The Loire River

The Loire is the longest river in France and divides the country into north and south. The Loire Valley is in fact a large river system, with many major rivers feeding into the Loire, mostly flowing from south to north to meet the Loire.The Loire is a fleuve in French, meaning it exits into the sea (beyond Nantes, into the Atlantic).
The Loire at Amboise -- deep and deceptively fast flowing.
The Loire was once navigable along much of its length, but in the 20th century the river trade began to decline and after the Second World War, no attempt was made to clear the river of the debris of bombed out bridges and the like. Within the area covered by this website there are no controls such as weirs, dams or locks on the Loire and it is allowed to run freely between generously spaced levee banks that prevent habitation and agricultural land from being flooded, without canalising the river. The water level in the river rises and falls with the seasons and weather conditions, flowing fast and deep in the winter and becoming shallow with many exposed gravel banks in the summer.
A sand bank at Montlouis sur Loire.
The natural flow of the river creates several adjunct habitats -- islands, shallow swift flowing water, deep slow flowing pools, sand banks, riparian forest, oxbow lakes, calcareous grassland, limestone cliffs and water meadows, forming an important mosaic with high biodiversity. You can find aquatic, grassland and woodland species along the river in close proximity. The mid stream sand and gravel banks offer important safe haven for nesting birds such as terns, gulls, curlews and plovers. The oxbows host beaver, herons and egrets, grass snakes Natrix spp and damselflies. The riverside forests shelter orioles, ospreys, emperor butterflies and large longhorn beetles. In the meadows you can find fritillaries and orchids. The levee banks are home to wasp spiders, broomrapes, pipits and a different suite of orchids.

An uprooted tree forms an obstruction which will cause sediment to build up behind it, changing the flow and providing new, if temporary habitat.
The river is marketed as 'the last wild river in Europe', and it is managed more or less as a long thin nature reserve. The sand and gravel is allowed to erode and shift about the river bed according to the natural flow of the river and this adds greatly to the river's value as a natural habitat, with a natural cycle of constant change and habitat succession.

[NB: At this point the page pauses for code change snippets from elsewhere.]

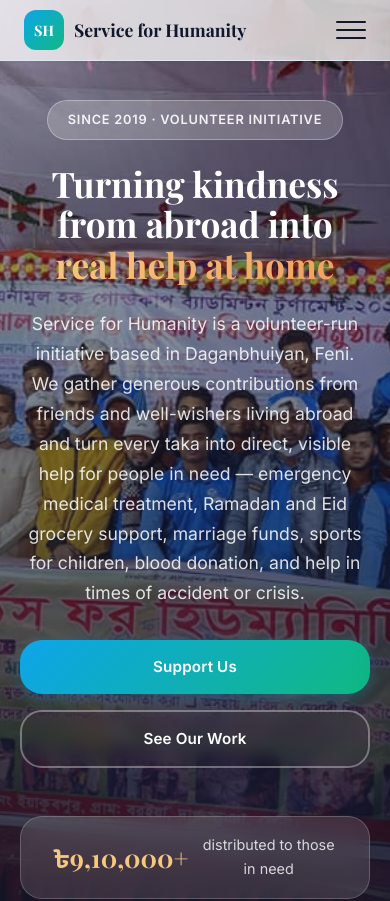
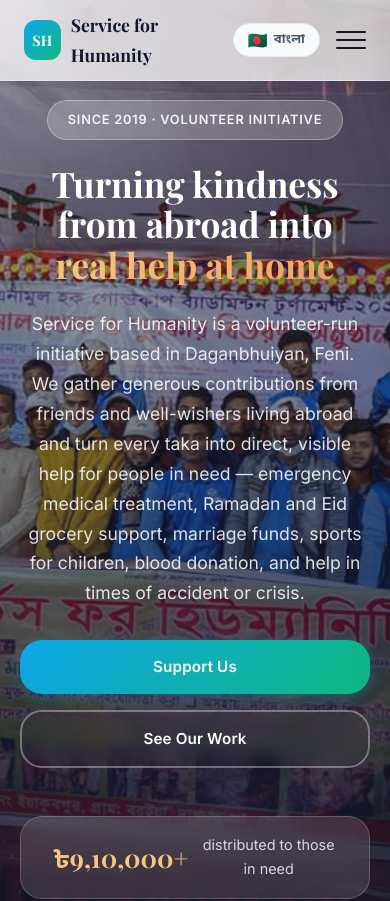
Before and after one commit to Alambinamin/Service-for-Humanity-Website, a React (Vite) app: page / in a window 390 px wide. Shown: the top 901 px of the page. Built offline with nearby package versions, Linux system fonts and the light colour scheme; a web font is replaced by a local one.

Commit message:
Show language toggle outside hamburger menu on mobile

```diff
--- a/src/components/Navbar.jsx
+++ b/src/components/Navbar.jsx
@@ -33,6 +33,10 @@
           <span className="brand-text">{ct(org.name)}</span>
         </Link>
 
+        <div className="nav-controls" style={{ display: 'flex', alignItems: 'center' }}>
+          <div className="lang-mobile">
+            <LanguageToggle />
+          </div>
           <button
             className="nav-toggle"
             aria-label="Toggle menu"
@@ -40,6 +44,7 @@
           >
             <span className={`bar ${open ? 'open' : ''}`} />
           </button>
+        </div>
 
         <nav className={`nav-links ${open ? 'show' : ''}`}>
           {links.map((l) => (
@@ -53,7 +58,9 @@
               {l.label}
             </NavLink>
           ))}
+          <div className="lang-desktop">
             <LanguageToggle />
+          </div>
           <Link
             to="/support-us"
             className="nav-cta"
--- a/src/site.css
+++ b/src/site.css
@@ -1843,3 +1843,21 @@
 .nav-toggle .bar::after {
   background: var(--text-heading) !important;
 }
+
+/* ─────────────────── LANGUAGE TOGGLE VISIBILITY ─────────────────── */
+.lang-mobile {
+  display: none;
+}
+.lang-desktop {
+  display: block;
+}
+
+@media (max-width: 900px) {
+  .lang-desktop {
+    display: none;
+  }
+  .lang-mobile {
+    display: block;
+    margin-right: 16px; /* Space between toggle and hamburger menu */
+  }
+}
```
Lines whose indentation alone changed are shown as unchanged.
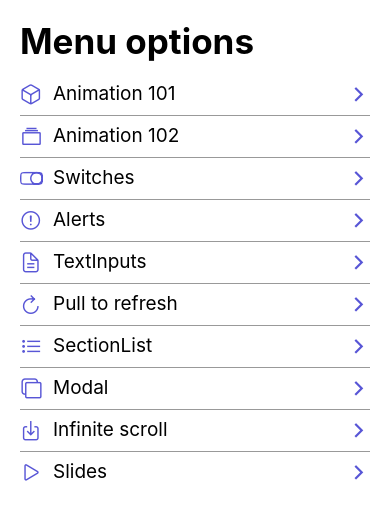
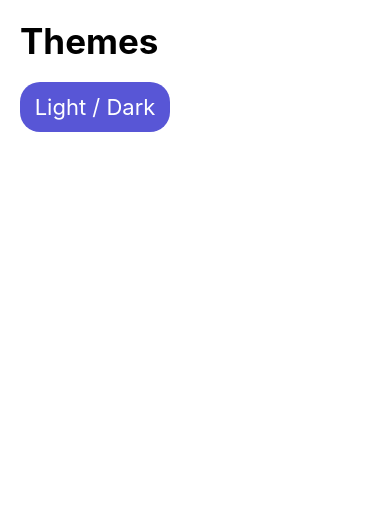
Before and after one commit to javiergranados/rncomponents, a React Native app: screen /ThemesScreen in a window 390 px wide. Shown: the top 518 px of the page. Built offline with nearby package versions, Linux system fonts and the light colour scheme.

Commit message:
Add Themes screen

```diff
--- a/src/data/menuItems.tsx
+++ b/src/data/menuItems.tsx
@@ -11,4 +11,5 @@ export const menuItems: MenuItem[] = [
   { name: 'Modal', icon: 'copy-outline', component: 'ModalScreen' },
   { name: 'Infinite scroll', icon: 'download-outline', component: 'InfiniteScrollScreen' },
   { name: 'Slides', icon: 'play-outline', component: 'SlidesScreen' },
+  { name: 'Themes', icon: 'flask-outline', component: 'ThemesScreen' },
 ];
--- a/src/navigators/StackNavigator.tsx
+++ b/src/navigators/StackNavigator.tsx
@@ -11,6 +11,7 @@ import { SectionListScreen } from '../screens/SectionListScreen';
 import { ModalScreen } from '../screens/ModalScreen';
 import { InfiniteScrollScreen } from '../screens/InfiniteScrollScreen';
 import { SlidesScreen } from '../screens/SlidesScreen';
+import { ThemesScreen } from '../screens/ThemesScreen';
 
 export type RootStackParamList = {
   HomeScreen: undefined;
@@ -24,6 +25,7 @@ export type RootStackParamList = {
   ModalScreen: undefined;
   InfiniteScrollScreen: undefined;
   SlidesScreen: undefined;
+  ThemesScreen: undefined;
 };
 
 const RootStack = createStackNavigator<RootStackParamList>();
@@ -49,6 +51,7 @@ const StackNavigator = () => {
       <RootStack.Screen name="ModalScreen" component={ModalScreen} />
       <RootStack.Screen name="InfiniteScrollScreen" component={InfiniteScrollScreen} />
       <RootStack.Screen name="SlidesScreen" component={SlidesScreen} />
+      <RootStack.Screen name="ThemesScreen" component={ThemesScreen} />
     </RootStack.Navigator>
   );
 };
--- /dev/null
+++ b/src/screens/ThemesScreen.tsx
@@ -0,0 +1,32 @@
+import React from 'react';
+import { StyleSheet, Text, TouchableOpacity, View } from 'react-native';
+import HeaderTitle from '../components/HeaderTitle';
+
+export const ThemesScreen = () => {
+  return (
+    <View style={styles.container}>
+      <HeaderTitle title="Themes" />
+      <TouchableOpacity style={styles.button} activeOpacity={0.8}>
+        <Text style={styles.text}>Light / Dark</Text>
+      </TouchableOpacity>
+    </View>
+  );
+};
+
+const styles = StyleSheet.create({
+  container: {
+    marginHorizontal: 20,
+  },
+  button: {
+    width: 150,
+    height: 50,
+    borderRadius: 20,
+    backgroundColor: '#5856D6',
+    justifyContent: 'center',
+  },
+  text: {
+    color: 'white',
+    fontSize: 22,
+    textAlign: 'center',
+  },
+});
```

The Loire at Montlouis.
Not much is left of the old riparian forest. Most of it has been cleared to make way for hay meadows or worse, poplar plantations. However, the meadows can be high quality habitat, if they have not been 'improved'. The world's largest population of the rare Snakeshead Fritillary Fritillaria meleagris grows in the water meadows along the Loire near its confluence with the Vienne, west of Chinon. These meadows are often divided up into bocage style pasture with hedgerows, sometimes very old.